On 5 December, Edinburgh University’s student-run women in technology group, the ‘Hoppers,’ celebrated their 10th anniversary.
The group is named after Grace Hopper, an American computer science pioneer who paved the way for computer programming languages like COBOL.
Here is one Hopper's report of their anniversary event:
“Established in September 2005 to provide a peer-support network for female students in the School of Informatics at the University of Edinburgh, the Hoppers has managed to thrive despite the constantly changing constituency of members.”
“The group is entirely run by students, for students, and we believe that Edinburgh University Hoppers is one of the oldest student-run societies for women in computing. Over the years Hoppers has created a sense of community, particularly among the undergraduate women in Informatics, who represent approximately 17% of the total cohort.
“Most of the group’s events are focused on skill-development, and coding nights are always popular. However, the ultimate goal is to cultivate an open community with the aim to provide a supportive and inclusive society where people are comfortable and build both technical and networking skills to thrive in the tech environment.
“Moreover each year the society elects a small committee of ‘presidents’ who develop further skills in fundraising, event planning and financial management.”
“Despite the wild and windy weather, approximately 50 participants joined the celebrations on 5 December.

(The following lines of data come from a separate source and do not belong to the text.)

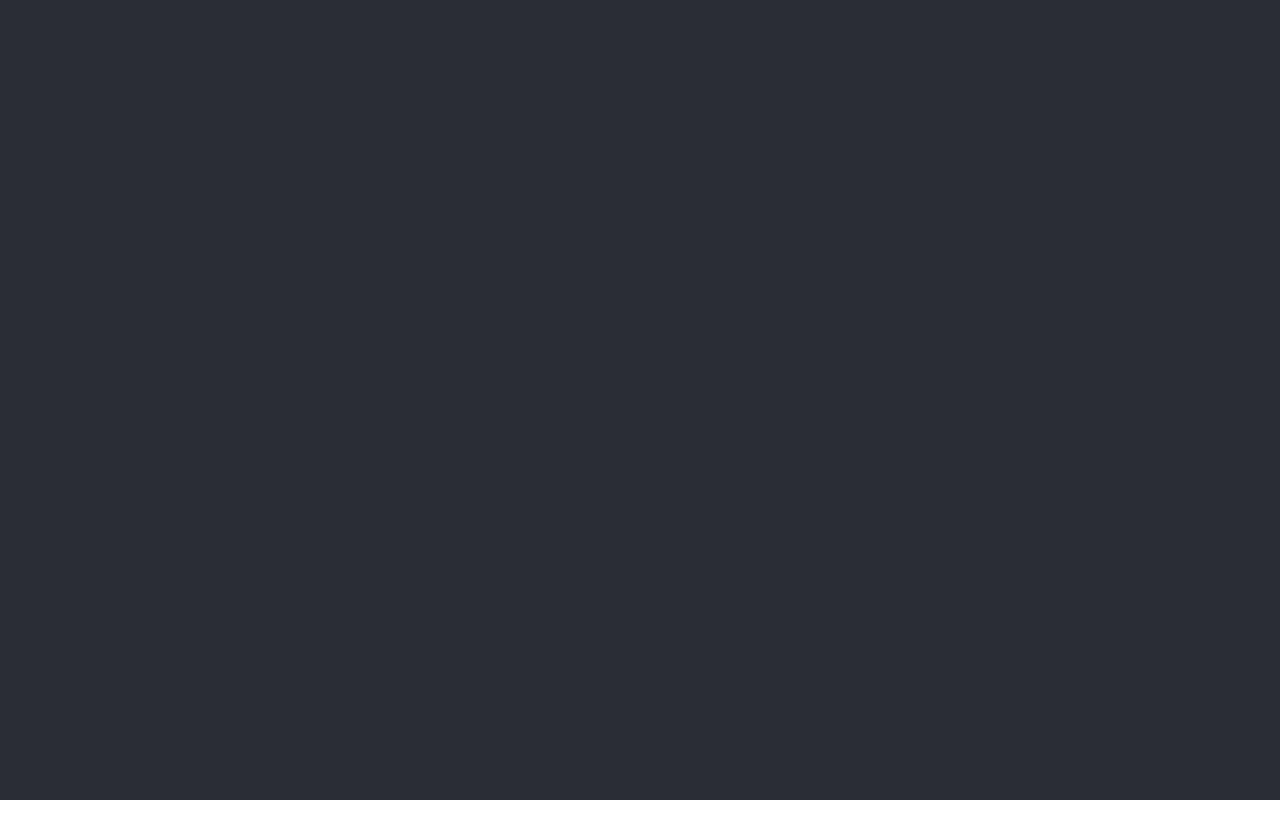
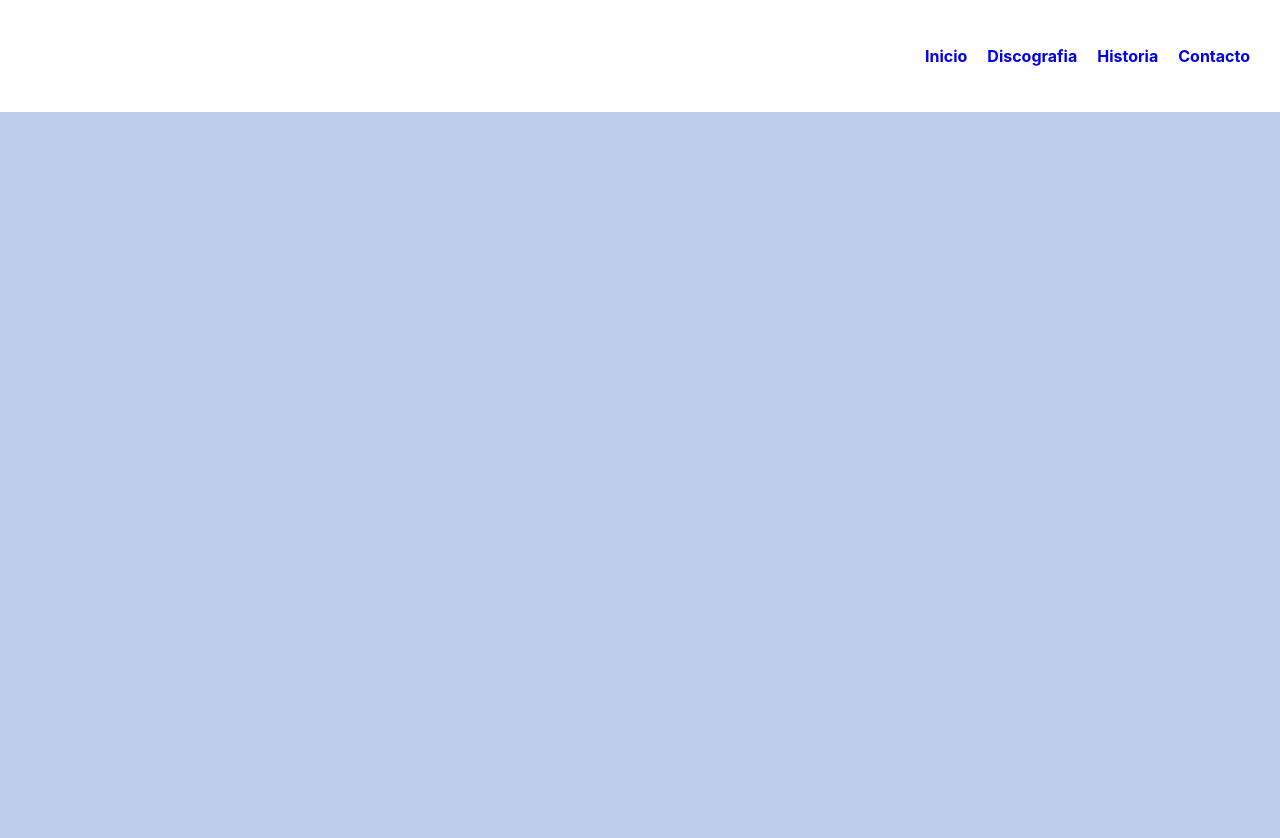
Before and after one commit to Emilianolandi/Final, a React (Create React App) app: page / in a window 1280 px wide. Shown: the top 838 px of the page. Before the commit the page ends 800 px from the top, so only its background shows below. Built offline with nearby package versions, Linux system fonts and the light colour scheme.

Commit message:
botonera

```diff
--- a/src/App.css
+++ b/src/App.css
@@ -14,7 +14,7 @@
 }
 
 .App-header {
-  background-color: #282c34;
+  background-color: #bdceed;
   min-height: 100vh;
   display: flex;
   flex-direction: column;
--- a/src/App.js
+++ b/src/App.js
@@ -1,9 +1,11 @@
+import Navegacion from './components/Navegacion';
+import './App.css';
 
-import './App.css';
 
 function App() {
   return (
     <div className="App">
+      < Navegacion />
       <header className="App-header">
 
 
--- /dev/null
+++ b/src/components/Navegacion.js
@@ -0,0 +1,18 @@
+import './navegacion.css'
+
+export default function botonera(){
+    return(<ul className='lista'>
+    <li>
+        <a href="Inicio.html"> Inicio</a>
+    </li>
+    <li>
+        <a href="discografia.html"> Discografia</a>
+    </li>
+    <li>
+        <a href="Historia.html"> Historia</a>
+    </li>
+    <li>
+        <a href="Contacto.html"> Contacto</a>
+    </li>
+</ul>)
+}
--- /dev/null
+++ b/src/components/navegacion.css
@@ -0,0 +1,18 @@
+.lista{
+    display: flex;
+    justify-content: flex-end;
+    align-items: flex-end;
+    /* background-color: aqua; */
+    padding: 20px;
+    list-style-type: none;
+
+
+}
+.lista a{
+    text-decoration: none;
+    font-weight: bold;
+}
+.lista li{
+    padding: 10px;
+
+}
```
Also changed, not shown: src/components/Disco-luz.js (added, +10 -0 lines), src/components/disco-luz.css (added).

The event brought together old and new Hoppers, undergrads, postgrads, staff and alumnae, including presidents spanning the past 10 years.
“Role models have always played an important part in Hoppers activities, and this event was no exception. The afternoon started with a series of short talks from researchers and alumnae."
“Guest speaker Dr Katia Shutova - a Leverhulme Early Career Fellow at the University of Cambridge - discussed her research in natural language processing, in particular computational modelling of metaphor, giving interesting insights into how we can be subliminally influenced by the metaphors that politicians use, and describing a system to automatically paraphrase into more neutral language.”
"Professor Jane Hillston holds a Personal Chair in Quantitative Modelling in the School of Informatics. Jane discussed her path to computer science and the female role models who supported and influenced her. She stressed the impact that the existence of strong role models can have in encouraging more women into the discipline, and exhorted all present to be conscious of their own potential to be role models for the next generation."
“The final talk was given by Kate Ho, who as an undergraduate in 2005 was one of the instigators for the formation of the Hoppers group. With a portfolio career that has included completing a PhD, starting a successful start-up and now working on the digital interface to the Scottish Government, Kate has a broad perspective. She spoke about the importance of community and networking, from a technical point of view, and more broadly.
“Kate pointed out that we are fortunate in Edinburgh to have a thriving tech community with many tech meetups on offer every week, but spoke with understanding about how intimidating these can be particularly for novice, female programmers. Nevertheless she encouraged everyone to get involved in multiple communities, including Hoppers, to expand their network and their skills."
“Further activities in the afternoon included a panel session, allowing the audience to pose questions to women at different stages of their careers, both within industry and academia.
"Topics raised included how to widen the pipeline to get more female students into the discipline, facilitating transfer into the community for women who perhaps initially completed a degree in a different discipline and how to overcome the ‘guild’ mentality, which can be particularly off-putting for women who are lacking confidence in their technical abilities."
"The speed networking session that followed quickly overcame the students' initial shyness and the room was soon buzzing with lively conversation, further facilitated by drinks and canapés.
“As a momento of the occasion, participants were encouraged to visit our photo booth where they could have their picture taken with a life-sized iconic picture of Grace Hopper.
“Like all Hopper events, this was run by students, for students, with minimal support from the staff in the School of Informatics. Nevertheless a few female staff came along to share in the fun and it was a pleasure to see the joy and excitement that these young women have in their chosen field of study. The value that they derive from the group is evident from the fact that it has kept going for over 10 years. Given the enthusiasm and passion of the current female cohort, it will keep going for at least another 10 years.”